Malnutrition – The Effects Remain – Part II7:12 am
Malnutrition does not have one, single effect – it impacts the lives of different people and leaves its traces on generations to come. Part II of the series attempts to explore further ways in which malnutrition has influenced different phases and aspects of lives.
Children who do not reach their optimum height or consistently experience bouts of weight loss during childhood are affected in the long term in numerous ways, and they are at greater risk of infection. Furthermore, they are at a risk of problems such as:
- Protein-energy deficiency. The most significant types include Marasmus, in which the child experiences extreme weight loss, thin, papery and dark skin, evident hair loss, and pinched facial expressions, as well as long-term apathy. Another type is Kwashiorkor, the symptoms of which include discolored, brittle hair, rashes, water retention, bloated belly and an enlarged liver.
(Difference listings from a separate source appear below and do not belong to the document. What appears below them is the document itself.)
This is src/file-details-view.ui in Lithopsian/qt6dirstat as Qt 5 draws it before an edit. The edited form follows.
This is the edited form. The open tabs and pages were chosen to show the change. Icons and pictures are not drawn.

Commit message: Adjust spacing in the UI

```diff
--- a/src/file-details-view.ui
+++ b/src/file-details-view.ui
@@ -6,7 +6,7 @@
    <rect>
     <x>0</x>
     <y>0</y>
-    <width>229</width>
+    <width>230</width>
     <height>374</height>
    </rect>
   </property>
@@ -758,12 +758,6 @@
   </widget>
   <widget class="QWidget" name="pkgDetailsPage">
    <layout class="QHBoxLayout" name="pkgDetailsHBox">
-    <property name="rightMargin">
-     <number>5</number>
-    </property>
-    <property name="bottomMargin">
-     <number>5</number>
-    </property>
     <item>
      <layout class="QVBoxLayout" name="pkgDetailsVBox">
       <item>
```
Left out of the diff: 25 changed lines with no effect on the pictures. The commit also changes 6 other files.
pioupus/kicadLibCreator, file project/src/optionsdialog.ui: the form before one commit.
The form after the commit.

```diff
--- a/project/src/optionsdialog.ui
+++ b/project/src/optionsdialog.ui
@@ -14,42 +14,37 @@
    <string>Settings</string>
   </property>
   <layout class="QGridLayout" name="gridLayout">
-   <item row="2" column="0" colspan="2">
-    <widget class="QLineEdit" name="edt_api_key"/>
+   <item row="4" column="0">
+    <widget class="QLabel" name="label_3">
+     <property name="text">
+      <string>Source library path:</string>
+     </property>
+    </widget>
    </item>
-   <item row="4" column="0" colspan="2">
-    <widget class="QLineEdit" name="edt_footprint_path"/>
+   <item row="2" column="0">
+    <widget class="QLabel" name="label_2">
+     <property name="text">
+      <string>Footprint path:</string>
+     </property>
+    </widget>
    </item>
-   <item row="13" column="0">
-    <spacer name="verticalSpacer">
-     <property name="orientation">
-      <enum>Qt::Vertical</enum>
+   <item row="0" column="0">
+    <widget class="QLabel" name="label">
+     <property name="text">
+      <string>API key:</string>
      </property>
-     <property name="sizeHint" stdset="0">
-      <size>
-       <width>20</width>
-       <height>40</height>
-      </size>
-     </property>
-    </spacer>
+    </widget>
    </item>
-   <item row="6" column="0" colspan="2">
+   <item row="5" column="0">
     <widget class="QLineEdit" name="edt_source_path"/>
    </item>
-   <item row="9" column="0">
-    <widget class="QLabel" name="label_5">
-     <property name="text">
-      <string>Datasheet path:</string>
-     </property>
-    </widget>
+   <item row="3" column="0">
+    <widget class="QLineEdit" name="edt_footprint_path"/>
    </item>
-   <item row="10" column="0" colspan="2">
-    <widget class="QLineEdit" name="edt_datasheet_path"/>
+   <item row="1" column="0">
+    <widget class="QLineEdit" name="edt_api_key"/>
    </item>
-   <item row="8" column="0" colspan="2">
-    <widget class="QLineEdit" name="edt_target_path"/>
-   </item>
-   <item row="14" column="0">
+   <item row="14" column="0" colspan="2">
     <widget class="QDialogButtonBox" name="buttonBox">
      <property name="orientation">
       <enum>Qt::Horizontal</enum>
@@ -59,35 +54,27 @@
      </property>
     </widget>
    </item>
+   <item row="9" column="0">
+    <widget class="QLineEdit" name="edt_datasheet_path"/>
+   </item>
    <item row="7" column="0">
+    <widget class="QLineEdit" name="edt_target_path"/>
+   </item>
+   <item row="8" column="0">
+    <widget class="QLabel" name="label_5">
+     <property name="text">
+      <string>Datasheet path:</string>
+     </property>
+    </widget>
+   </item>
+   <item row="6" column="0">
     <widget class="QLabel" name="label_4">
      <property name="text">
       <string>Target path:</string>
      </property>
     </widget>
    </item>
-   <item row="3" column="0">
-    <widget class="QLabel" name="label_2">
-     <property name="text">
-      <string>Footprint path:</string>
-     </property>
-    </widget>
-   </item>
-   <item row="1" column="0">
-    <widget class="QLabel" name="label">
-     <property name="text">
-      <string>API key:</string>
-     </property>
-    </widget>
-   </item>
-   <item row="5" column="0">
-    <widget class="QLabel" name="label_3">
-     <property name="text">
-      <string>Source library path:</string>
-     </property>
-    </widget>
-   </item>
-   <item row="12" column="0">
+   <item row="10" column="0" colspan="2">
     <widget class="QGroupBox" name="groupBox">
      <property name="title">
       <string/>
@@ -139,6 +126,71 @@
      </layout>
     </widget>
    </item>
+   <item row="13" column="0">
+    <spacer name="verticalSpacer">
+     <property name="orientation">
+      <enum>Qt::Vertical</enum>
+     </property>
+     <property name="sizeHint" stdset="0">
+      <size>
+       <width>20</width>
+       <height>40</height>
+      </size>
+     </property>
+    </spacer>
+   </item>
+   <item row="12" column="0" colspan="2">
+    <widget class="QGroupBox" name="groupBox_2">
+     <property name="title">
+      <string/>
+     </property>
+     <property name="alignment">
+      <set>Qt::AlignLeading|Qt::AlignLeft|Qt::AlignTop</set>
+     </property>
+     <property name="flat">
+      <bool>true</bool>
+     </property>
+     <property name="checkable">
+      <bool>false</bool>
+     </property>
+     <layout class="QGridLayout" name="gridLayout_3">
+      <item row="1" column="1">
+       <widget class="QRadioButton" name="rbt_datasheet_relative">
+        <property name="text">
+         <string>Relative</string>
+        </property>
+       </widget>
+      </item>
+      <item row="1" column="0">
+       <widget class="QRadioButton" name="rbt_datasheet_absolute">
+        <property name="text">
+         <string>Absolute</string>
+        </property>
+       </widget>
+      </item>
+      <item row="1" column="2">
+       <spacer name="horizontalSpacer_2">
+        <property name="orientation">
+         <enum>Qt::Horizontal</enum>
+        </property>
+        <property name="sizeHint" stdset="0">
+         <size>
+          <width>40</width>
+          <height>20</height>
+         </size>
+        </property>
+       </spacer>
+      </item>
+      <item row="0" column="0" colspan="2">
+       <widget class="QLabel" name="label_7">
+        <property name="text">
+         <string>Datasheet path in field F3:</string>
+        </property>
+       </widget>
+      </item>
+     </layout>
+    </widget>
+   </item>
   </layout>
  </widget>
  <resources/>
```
This condition, if untreated, can lead to comas and even death.
- Other effects include a vitamin and mineral deficiency, the effects of which include anemia or low red blood cell count, as well as scurvy, depending on the vitamins needed.
Statistics involving maternal malnutrition reveal that:
- Malnourished mothers often give birth to underweight babies who are 20 percent more likely to die before the age of five.
- Around half of all pregnant women in developing countries are anaemic. Iron deficiency causes around 110,000 deaths during child birth each year.
- Consuming a well-planned pregnancy diet and diet for breastfeeding mother is crucial for the baby’s health.
The impact of malnutrition lasts throughout generations, such that the effects of under-nourishment continue to influence lives of people in the future. One of the ways in which this influence continues is through a cyclical pattern, such that:
- Maternal malnutrition has inter-generational consequences because it can lead to a vicious cycle of underweight children and insufficient nutrition.
- Poor nutrition in pregnancy is linked to undernourishment in the uterus, which results in low birth weight, pre-maturity, and low nutrient stores in infants. These babies end up stunted and, in turn, give birth to low birth weight babies. Optimal maternal nutrition is therefore vital to break this inter-generational cycle.
As we conclude Part II of the Malnutrition series, we hope that the importance of understanding and focusing on issues like under-nourishment and famine is made clear, as their impact is long-lasting and severe.
Sources of Information:
TheConversation: Maternal malnutrition affects future generations. Kenya must break the cycle
HerHaleness: Effects of Malnutrition during Pregnancy
Livestrong: How Malnutrition Affects Learning & Working
Livestrong: Effects of Malnutrition on Children